It costs €165,000 to build a social housing unit.
Apollo House, and the adjacent Hawkins House are set for €50m worth of development.
This is equivalent to 300 social houses.
Of course, the site itself is not worth €50m, nor is the government likely to receive €50m in taxes, however it is important to realise the economic activity at stake here. Jobs in demolition, construction and in the completed offices are held up by this action.
Only through sustained economic growth will the State be able to address the housing crisis. If we stand in the way of economic progress, we stand in the way of housing for all.
I came across some new research from TCD on the Irish family which charts its evolution over the decades. The Irish family is more diverse than ever, something we affirmed in 2015 with the marriage equality referendum.
Above I note the evolution of Ireland’s fertility rate, a key social indicator. Our rate is now below 2, suggesting population decline. However, net migration is now positive suggesting overall population growth for the coming years.
Many European countries are not as fortunate, with populations set to decline over the coming decades. Poland has responded with a social welfare benefit paid to the second and subsequent child in each family. A similar scheme for Ireland is neither necessary or appropriate, but it highlights the severity of the problem, particularly in Eastern Europe.

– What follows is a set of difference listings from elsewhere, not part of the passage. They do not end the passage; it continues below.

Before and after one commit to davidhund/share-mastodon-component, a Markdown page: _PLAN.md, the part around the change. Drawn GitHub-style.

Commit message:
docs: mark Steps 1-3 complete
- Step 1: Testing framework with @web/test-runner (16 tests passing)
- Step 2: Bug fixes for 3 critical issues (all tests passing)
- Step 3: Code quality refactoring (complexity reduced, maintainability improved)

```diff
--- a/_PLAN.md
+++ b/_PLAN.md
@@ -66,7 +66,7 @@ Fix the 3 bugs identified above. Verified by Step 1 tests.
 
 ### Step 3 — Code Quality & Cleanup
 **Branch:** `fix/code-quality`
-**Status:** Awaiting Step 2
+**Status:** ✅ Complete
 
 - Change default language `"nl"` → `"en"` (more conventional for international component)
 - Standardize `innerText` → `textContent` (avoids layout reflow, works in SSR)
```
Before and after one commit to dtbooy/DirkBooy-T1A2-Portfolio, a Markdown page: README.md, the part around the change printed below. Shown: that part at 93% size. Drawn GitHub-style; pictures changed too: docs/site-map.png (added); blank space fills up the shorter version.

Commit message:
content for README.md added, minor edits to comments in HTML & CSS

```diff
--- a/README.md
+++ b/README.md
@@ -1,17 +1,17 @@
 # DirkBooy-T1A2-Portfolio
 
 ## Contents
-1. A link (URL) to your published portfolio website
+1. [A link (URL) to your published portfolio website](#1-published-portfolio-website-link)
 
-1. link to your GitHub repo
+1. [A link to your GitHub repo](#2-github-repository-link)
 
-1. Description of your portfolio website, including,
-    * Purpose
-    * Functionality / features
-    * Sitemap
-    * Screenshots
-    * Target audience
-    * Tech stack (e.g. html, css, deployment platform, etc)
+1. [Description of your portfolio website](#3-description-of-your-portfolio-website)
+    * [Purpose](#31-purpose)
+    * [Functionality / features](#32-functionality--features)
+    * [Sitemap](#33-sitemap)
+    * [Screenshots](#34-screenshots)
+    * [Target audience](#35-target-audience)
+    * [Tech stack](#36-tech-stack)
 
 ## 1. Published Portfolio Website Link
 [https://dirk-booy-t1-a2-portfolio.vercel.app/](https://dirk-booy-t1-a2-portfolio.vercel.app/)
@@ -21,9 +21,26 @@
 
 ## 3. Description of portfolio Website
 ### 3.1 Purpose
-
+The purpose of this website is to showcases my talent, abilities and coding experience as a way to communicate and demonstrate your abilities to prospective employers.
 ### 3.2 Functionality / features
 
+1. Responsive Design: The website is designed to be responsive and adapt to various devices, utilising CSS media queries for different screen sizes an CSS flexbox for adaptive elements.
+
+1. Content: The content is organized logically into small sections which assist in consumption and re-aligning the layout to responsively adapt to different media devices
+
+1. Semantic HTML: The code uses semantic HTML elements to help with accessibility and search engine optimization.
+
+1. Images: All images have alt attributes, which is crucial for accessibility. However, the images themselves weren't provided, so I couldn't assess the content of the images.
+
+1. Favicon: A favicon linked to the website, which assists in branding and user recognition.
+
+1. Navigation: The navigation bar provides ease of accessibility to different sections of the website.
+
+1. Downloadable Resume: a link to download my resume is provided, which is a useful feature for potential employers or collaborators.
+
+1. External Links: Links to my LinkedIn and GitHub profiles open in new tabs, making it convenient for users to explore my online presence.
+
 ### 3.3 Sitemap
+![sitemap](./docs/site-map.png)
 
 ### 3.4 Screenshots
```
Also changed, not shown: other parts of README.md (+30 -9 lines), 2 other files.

As long as Ireland’s population continues to grow, it serves a foundation for numerous benefits. Growing populations support a growing economy and allow for the efficient delivery of public services.
Some data from Eurostat out today.
18% of Irish people can’t afford a drink/meal with friends/family once a month (over one-in-six).
26% of Irish under 25 can’t afford it either (over one-in-four).
Data is 2014 and may have improved over the past two years. Let’s hope so.
€10 for a pint in Sweden and everyone can afford it!